The Human Rights Watch Organization pointed out that the FIFA and Qatar They must compensate the migrant workers for the human and labor rights abuses they suffered while building the necessary infrastructures -such as stadiums- for the Qatar 2022 World Cup, on the eve of the start of the event.
In a statement, HRW reported that it has produced a six-minute video with testimonies from various workers, family members and fans from Nepal, one of the countries from which many of the migrant workers in Qatar came, where explain their experience during the last twelve years in the Arab countryand how the lack of adequate compensation affects them.
The note, titled “Workers and families raise their voices as the World Cup approaches,” highlights various abuses ranging from “wage theft and injuries” to “thousands of unexplained deaths.”
“Many workers, their families and communities cannot fully celebrate what they have built and are asking that FIFA and Qatar address the abuses that have left families and communities destitute and struggling,” said HRW senior researcher Rothna Begum, according to the note.
“They were indispensable in making the 2022 World Cup possible, but it has come at a great cost for many of them and for their families who not only made personal sacrifices, but also also faced widespread wage theft, injuries and thousands of unexplained deathsBegum stressed.
Some of the workers who give their testimony in the video have left Qatar and others are still in the country, so have changed their name for fear of retaliation.

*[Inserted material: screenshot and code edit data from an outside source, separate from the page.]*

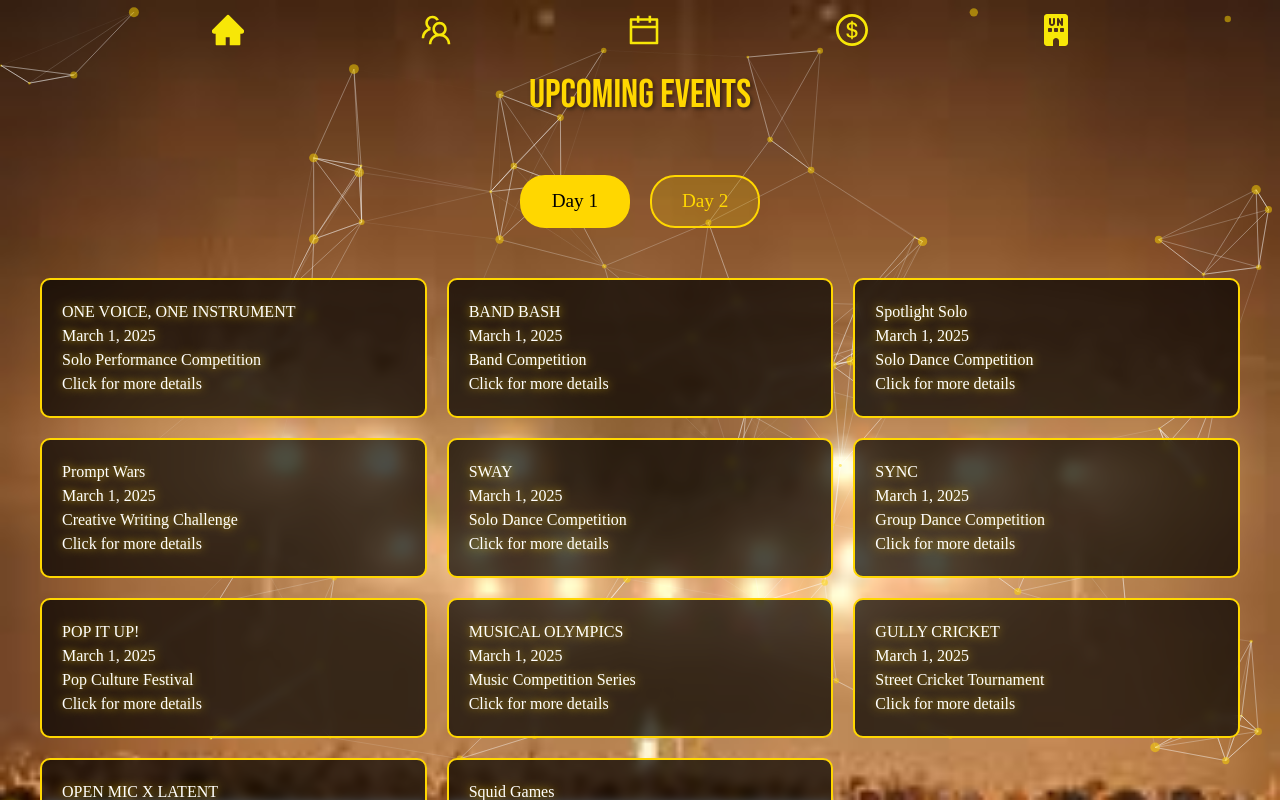
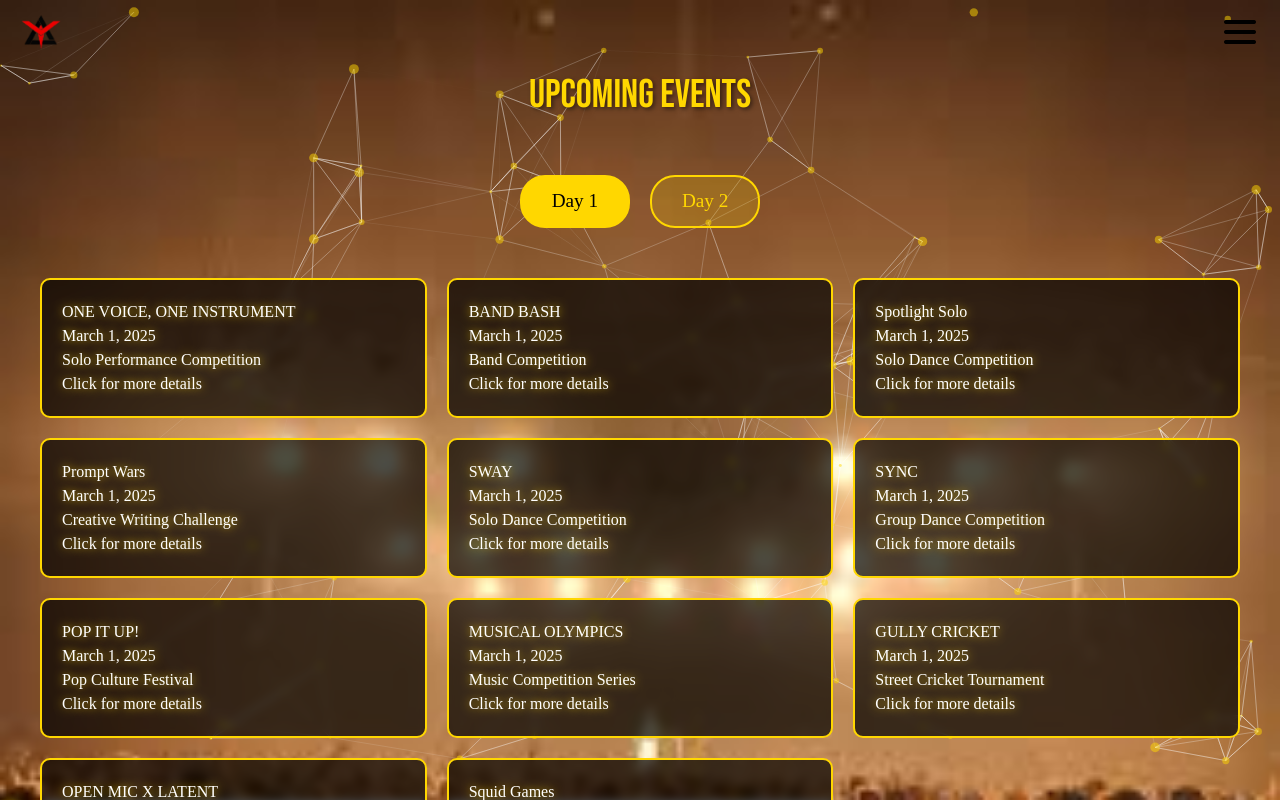
Before and after one commit to SnehanshuPal27/Yuvaan2k25, a React (Vite) app: page /eventIndex in a window 1280 px wide. Shown: the top 800 px of the page. Built offline with nearby package versions, Linux system fonts and the light colour scheme; a web font is replaced by a local one.

Commit message:
Fixed the responsiveness in the navbar and changed to hamburger in ipad

```diff
--- a/src/components/Navbar.css
+++ b/src/components/Navbar.css
@@ -183,10 +183,15 @@ body {
     opacity: 1;
     color: white;
     text-decoration: none;
+    display: flex;
+    align-items: center;
+    justify-content: center;
+    width: 160px;
+    height: 70px;
     font-size: 1.5rem;
     font-weight: bold;
-    margin: 1.5rem 0;
-    padding: 1rem 2rem;
+    margin: 2rem 0;
+    padding: 0;
     background: #333;
     border-radius: 12px;
     transition: background-color 0.3s ease, transform 0.2s ease;
@@ -215,24 +220,14 @@ body {
     transform: scale(1.1);
 }
 
-@media (min-width: 768px) {
-    .nav-links {
-        gap: 10rem; /* Increase the gap between the icons */
-    }
-
-    .nav-links li a {
-        font-size: 2rem; /* Increase the size of the icons */
-    }
-}
-
 /* Responsive Design */
-@media (max-width: 768px) {
+@media (max-width: 1368px) {
     .navbar {
         display: none;
     }
 }
 
-@media (min-width: 768px) {
+@media (min-width: 1368px) {
     .mobile-navbar {
         display: none;
     }
```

In one of the richest countries in the world, migrant workers lived in conditions of poverty in overcrowded accommodation, despite building state-of-the-art multi-billion dollar infrastructure,” the statement said.

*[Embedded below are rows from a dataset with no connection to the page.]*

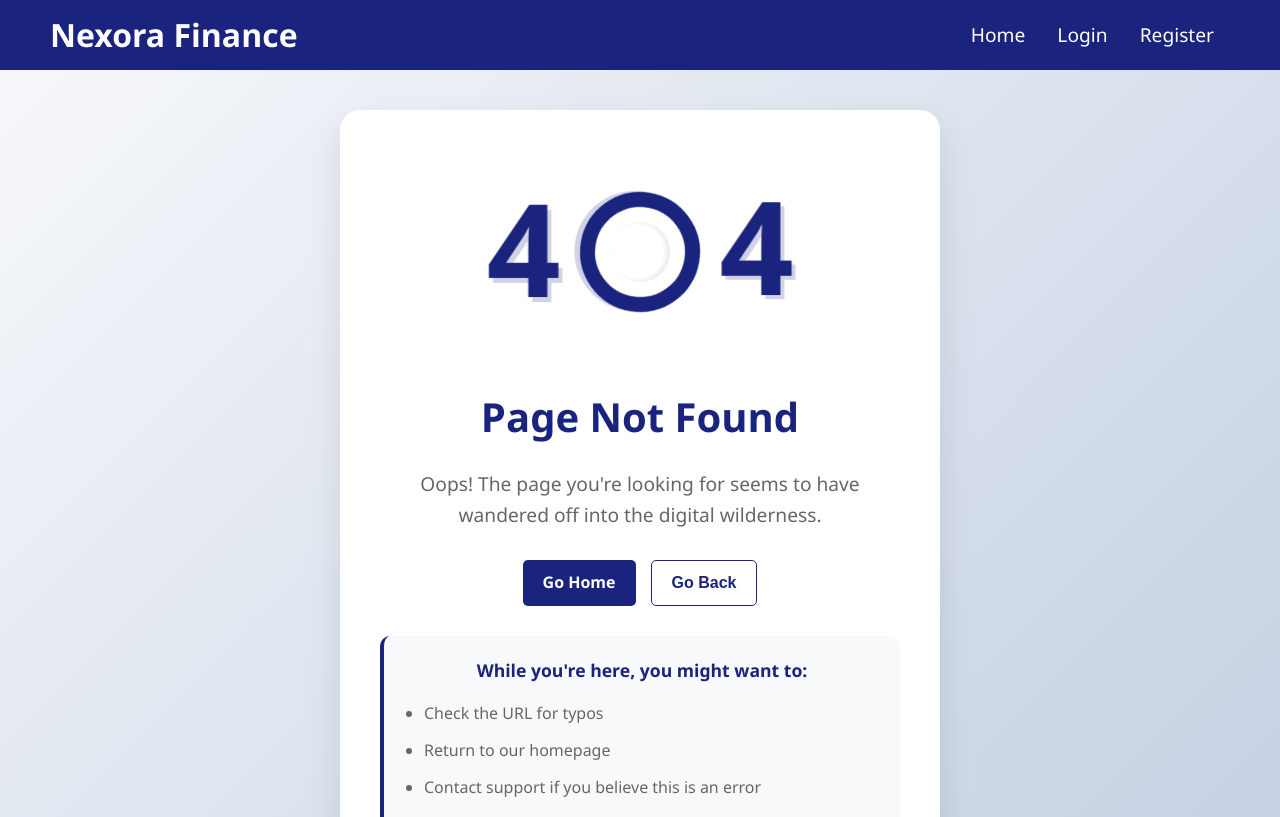
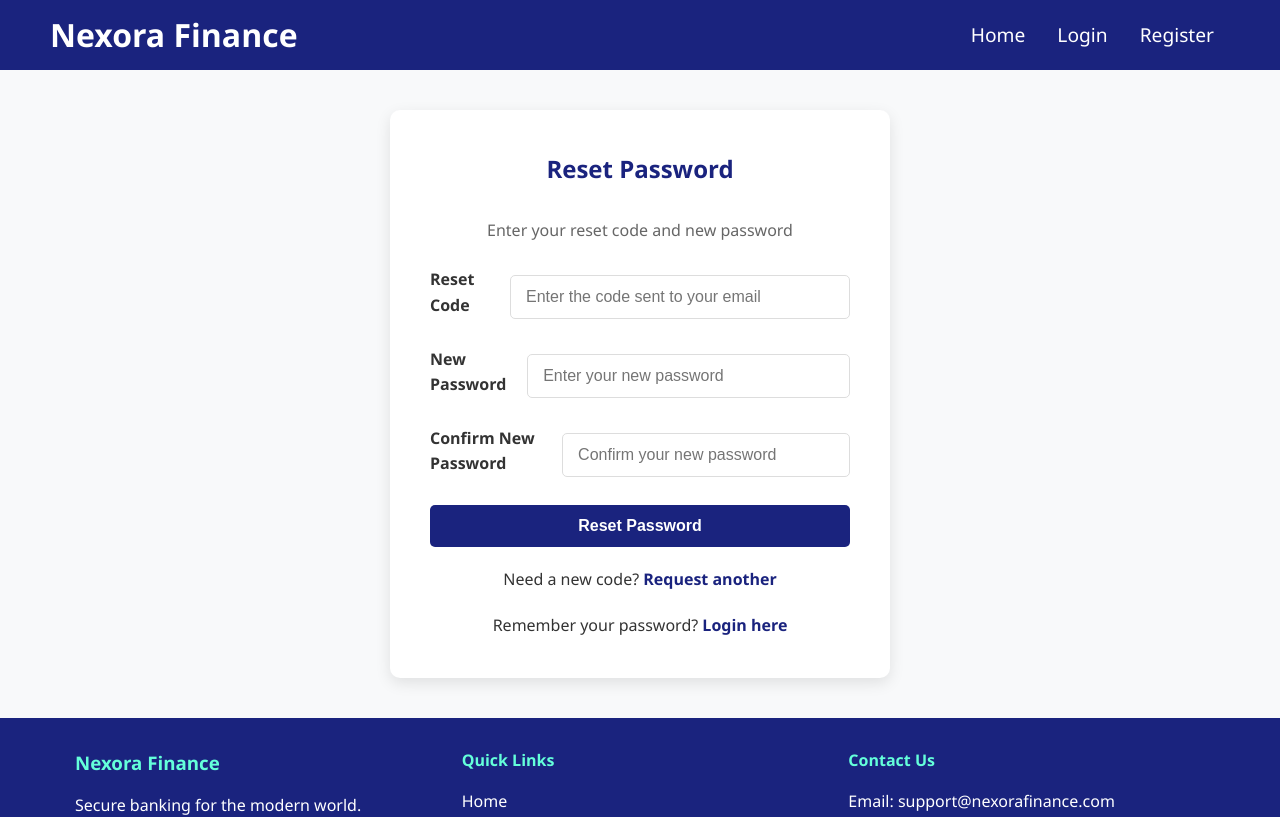
Before and after one commit to Naman-Kaushik01/Nexora-Front-End, a React (Create React App) app: page /reset-password in a window 1280 px wide. Shown: the top 817 px of the page. Built offline with nearby package versions, Linux system fonts and the light colour scheme.

Commit message:
reset-password

```diff
--- a/src/App.js
+++ b/src/App.js
@@ -8,6 +8,7 @@ import NotFound from "./pages/NotFound";
 import Profile from "./pages/Profile";
 import UpdateProfile from "./pages/UpdateProfile";
 import ForgotPassword from "./pages/ForgotPassword";
+import ResetPassword from "./pages/ResetPassword";
 
 
 function App() {
@@ -22,6 +23,8 @@ function App() {
        <Route path="/profile" element ={<Profile/>} />
        <Route path="/update-profile" element ={<UpdateProfile/>} />
        <Route path="/forgot-password" element ={<ForgotPassword/>} />
+       <Route path="/reset-password" element ={<ResetPassword/>} />
+
 
 
 
--- /dev/null
+++ b/src/pages/ResetPassword.jsx
@@ -0,0 +1,165 @@
+import { useState, useEffect } from 'react';
+import { useNavigate, useSearchParams, Link } from 'react-router-dom';
+import { apiService } from '../services/api';
+
+
+const ResetPassword = () => {
+
+    const [formData, setFormData] = useState({
+        code: '',
+        newPassword: '',
+        confirmPassword: ''
+    });
+
+
+    const [error, setError] = useState('');
+    const [success, setSuccess] = useState('');
+    const [loading, setLoading] = useState(false);
+
+    const navigate = useNavigate();
+    const [searchParams] = useSearchParams();
+
+
+    useEffect(() => {
+
+        const codeFromURL = searchParams.get('code');
+
+        if (codeFromURL) {
+            setFormData(prev => ({
+                ...prev,
+                code: codeFromURL
+            }));
+        }
+
+    }, [searchParams])
+
+
+    const handleChange = (e) => {
+        setFormData({
+            ...formData,
+            [e.target.name]: e.target.value
+        })
+    }
+
+    const handleSubmit = async (e) => {
+
+        e.preventDefault();
+        setLoading(true);
+        setError('');
+        setSuccess('');
+
+
+        // Validate passwords match
+        if (formData.newPassword !== formData.confirmPassword) {
+            setError('Passwords do not match');
+            setLoading(false);
+            return;
+        }
+
+
+        // Validate password strength (optional)
+        if (formData.newPassword.length < 6) {
+            setError('Password must be at least 6 characters long');
+            setLoading(false);
+            return;
+        }
+
+        try {
+            const resetData = {
+                code: formData.code,
+                newPassword: formData.newPassword
+            }
+
+            const response = await apiService.resetPassword(resetData);
+
+            if (response.data.statusCode === 200) {
+                setSuccess('Password has been updated successfully! Redirecting to login...');
+
+                setTimeout(() => {
+                    navigate('/login');
+                }, 5000);
+            }else{
+                setError(response.data.message);
+            }
+
+        } catch (error) {
+            setError(error.response?.data?.message || 'An error occurred while resetting password');
+        } finally {
+            setLoading(false);
+        }
+    }
+
+
+
+    return (
+        <div className="auth-container">
+            <div className="auth-form">
+                <h2>Reset Password</h2>
+                <p className="auth-subtitle">Enter your reset code and new password</p>
+
+                {error && <div className="error-message">{error}</div>}
+                {success && <div className="success-message">{success}</div>}
+
+                <form onSubmit={handleSubmit}>
+                    <div className="form-group">
+                        <label htmlFor="code">Reset Code</label>
+                        <input
+                            type="text"
+                            id="code"
+                            name="code"
+                            value={formData.code}
+                            onChange={handleChange}
+                            placeholder="Enter the code sent to your email"
+                            required
+                        />
+                    </div>
+
+                    <div className="form-group">
+                        <label htmlFor="newPassword">New Password</label>
+                        <input
+                            type="password"
+                            id="newPassword"
+                            name="newPassword"
+                            value={formData.newPassword}
+                            onChange={handleChange}
+                            placeholder="Enter your new password"
+                            required
+                        />
+                    </div>
+
+                    <div className="form-group">
+                        <label htmlFor="confirmPassword">Confirm New Password</label>
+                        <input
+                            type="password"
+                            id="confirmPassword"
+                            name="confirmPassword"
+                            value={formData.confirmPassword}
+                            onChange={handleChange}
+                            placeholder="Confirm your new password"
+                            required
+                        />
+                    </div>
+
+                    <button
+                        type="submit"
+                        className="auth-button"
+                        disabled={loading}
+                    >
+                        {loading ? 'Resetting...' : 'Reset Password'}
+                    </button>
+                </form>
+
+                <div className="auth-link">
+                    Need a new code? <Link to="/forgot-password">Request another</Link>
+                </div>
+
+                <div className="auth-link">
+                    Remember your password? <Link to="/login">Login here</Link>
+                </div>
+            </div>
+        </div>
+    );
+
+}
+
+export default ResetPassword;
```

“Most low-paid migrant workers paid to build Qatar 2022 (…) even with Qatar’s advanced health system, families in Asia and Africa did not know what killed their loved ones in Qatar,” he added.
The organization’s note acknowledges the reforms introduced by Qatar to protect and compensate workers or eliminate restrictions such as the “Kafala” system, or sponsorship that prevented workers from leaving the country or changing jobs without the approval of their employers, who also withhold wages.
It also highlights that the International Labor Organization (ILO) stated that Qtie has reimbursed 320 million dollars to victims of wage abuse through the Workers’ Insurance and Support Fund.
However, it denounces the fact that this fund “began to function only in 2020”, for which reason “the journey of many ended abruptly with unpaid wages for physically demanding jobs in extreme heat conditions.”
“Many migrant workers did not benefit” for the reforms “either because they were introduced late” or because “their scope has been too limited (…) those who were forgotten need economic compensation”, HRW insisted. (EFE)